My First Classifier

From classes to classifiers, I’ve made my first proper step into machine learning and implemented my first ML algorithm into Python; the k-nearest neighbour classifier.

Here we are in the domain of supervised classification that is discrete response variables with known outcomes. The general idea behind k-nearest neighbours is to imagine the training data plotted in p dimensional space, where each point is labelled with it’s known response. To classify a new point, simply consider the k closest points and choose the majority class in said set of k. Here closeness is defined in terms of the euclidean distance metric. For more information check out an episode from a great, albeit very short series on ML, put out by the Google Dev channel, on which this post is loosely based.

Before diving into code, consider the task at hand, first off we need a dataset. We will use Fisher’s iris dataset which comes with sklearn and consists of 4 features (sepal and petal width and length) and 3 classes (3 subspecies of iris). We then need to split this data into training data (to traing our classifier) and test data (to test it). The difficult bit is making a classifier that can be trained and then used to predict the outcome of new unseen data.

To get out data imported and split into train and test we have the following

from sklearn import datasets
from sklearn.model_selection import train_test_split

iris = datasets.load_iris()
x =
y =

x_train,x_test,y_train,y_test = train_test_split(x,y,test_size=30)
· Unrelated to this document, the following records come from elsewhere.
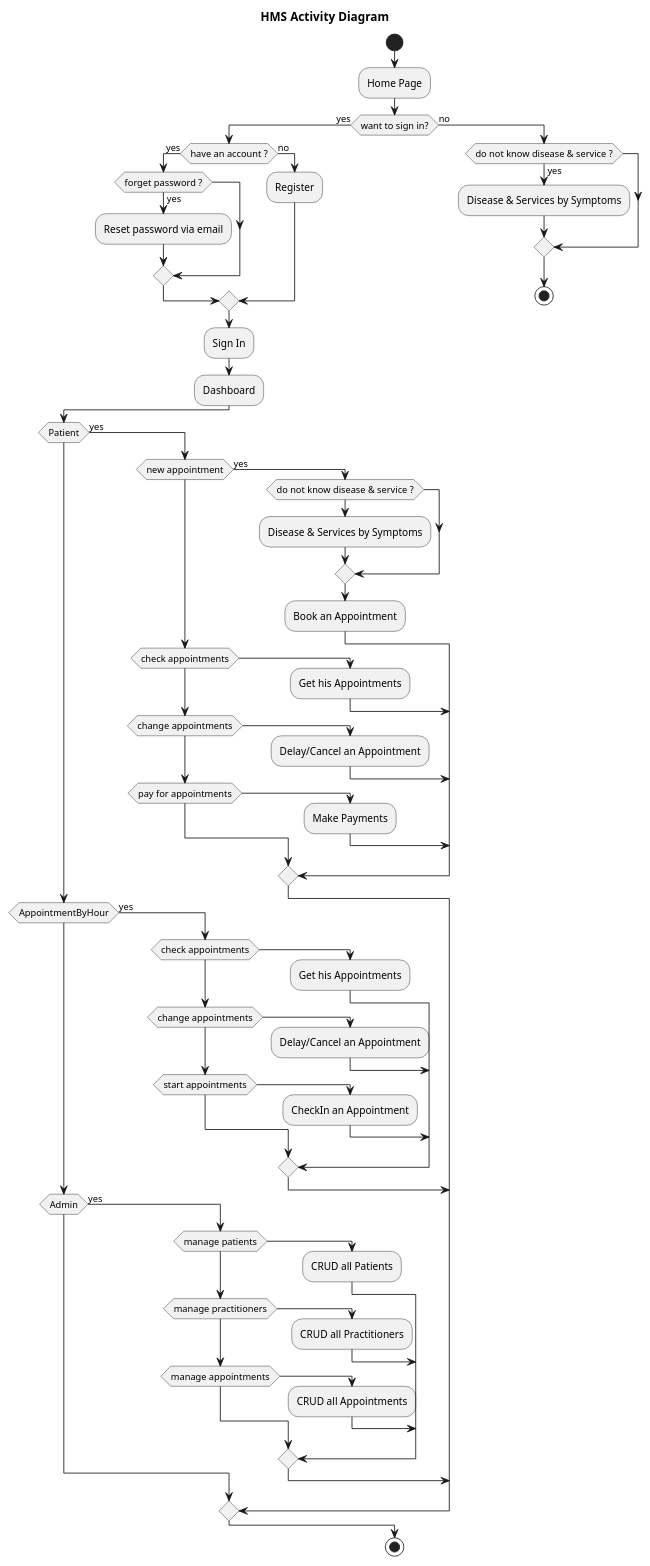
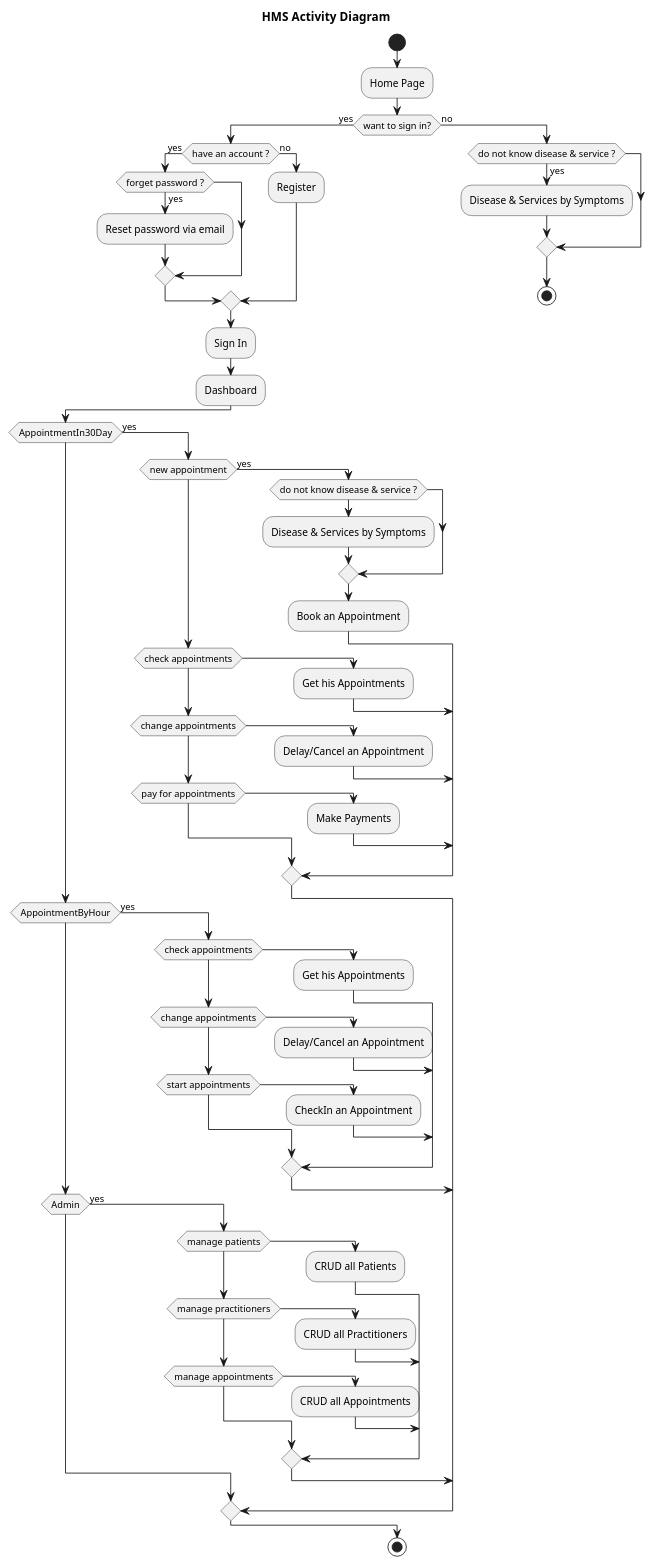
One commit to tdnguyen6/hms-PERN changed the diagram in src/client/build/docs/diagrams/src/activity_system.puml. Above: the diagram before and after it, drawn with PlantUML. The commit also changed 14 other files, not shown here.

```diff
--- a/src/client/build/docs/diagrams/src/activity_system.puml
+++ b/src/client/build/docs/diagrams/src/activity_system.puml
@@ -1,53 +1,53 @@
 @startuml
 !pragma useVerticalIf on
 title HMS Activity Diagram
 start
 :Home Page;
 if (want to sign in?) then (yes)
     if (have an account ?) then (yes)
         if (forget password ?) then (yes)
             :Reset password via email;
         endif
     else (no)
         :Register;
     endif
     :Sign In;
     :Dashboard;
-    if (Patient) then (yes)
+    if (AppointmentIn30Day) then (yes)
         if (new appointment) then (yes)
             if (do not know disease & service ?)
                 :Disease & Services by Symptoms;
              endif
             :Book an Appointment;
         elseif (check appointments)
             :Get his Appointments;
         elseif (change appointments)
             :Delay/Cancel an Appointment;
         elseif (pay for appointments)
             :Make Payments;
         endif
     elseif (AppointmentByHour) then (yes)
         if (check appointments)
             :Get his Appointments;
          elseif (change appointments)
             :Delay/Cancel an Appointment;
         elseif (start appointments)
             :CheckIn an Appointment;
         endif
     elseif (Admin) then (yes)
         if (manage patients)
             :CRUD all Patients;
         elseif (manage practitioners)
             :CRUD all Practitioners;
         elseif (manage appointments)
             :CRUD all Appointments;
         endif
     endif
 else (no)
     if (do not know disease & service ?) then (yes)
         :Disease & Services by Symptoms;
     endif
     stop
 endif
 stop
 @enduml
```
Now to the meat of the problem; building the classifier which gives us the chance to show off our new classes. Since we want to specify the number of neighbours to consider, when we define the __init__ method we’ll pass the argument k. Just like with the standard classifiers in sklearn, we want the ability to both fit and predict so we will define a method for each. The __init__ and fit methods are self explanatory, the crux of this lies in the predict method.

For each new point to be classified in x_test we consider the distance to all other points in the training data x_train using distance from scipy.spatial. Finding the index of the k nearest neighbours we can then find their respective classes. Using mode from scipy.stats we find the majority class and use this as our prediction.

from scipy.spatial import distance
import numpy as np
import scipy.stats as stats

class MyKNN():

    def __init__(self,k):
        self.k = k

    def fit(self,x_train,y_train):
        self.x = x_train
        self.y = y_train

    def predict(self,x_test):
        predictions = np.array([])
        for i in x_test:
            distances = np.array([])
            for j in self.x:
                dist = distance.euclidean(i,j)
                distances = np.append(distances,dist)
            #index of k nearest neighbours
            knn_index = np.argsort(distances)[:self.k]
            #classification of k nearest neighbours (list)
            knn_class = [self.y[k] for k in knn_index]
            label = stats.mode(knn_class)
            predictions = np.append(predictions, label[0][0])
        return predictions

Finally we instantiate our class with k=2 (chosen arbitrarily), call the fit method on our training data and call the predict method on our training data. Importing an accuracy function from sklearn allows us to judge how well our first classifier performs…

clf = MyKNN(2),y_train)
pred = clf.predict(x_test)

from sklearn.metrics import accuracy_score

93.3% accuracy, not bad for a first shot and on that note it is safe to say that I am no longer an ML zero.

I’ve recently made a start on Kevin Murphy’s mighty 1000 page book Machine Learning: A Probabilistic Perspective which so far has been proven to be a perfect level of difficulty. As I work my way through this, I hope to implement some more advanced ML algorithms into Python and I’ll be sure to keep this space updated with anything I hack together.



While scouring reddit for a programming challenge I stumbled across the programming daily subreddit that provides daily challenges to readers. One looked at generating Julia fractals so sensing an opportunity for some maths and gnarly images I thought I’d have a go.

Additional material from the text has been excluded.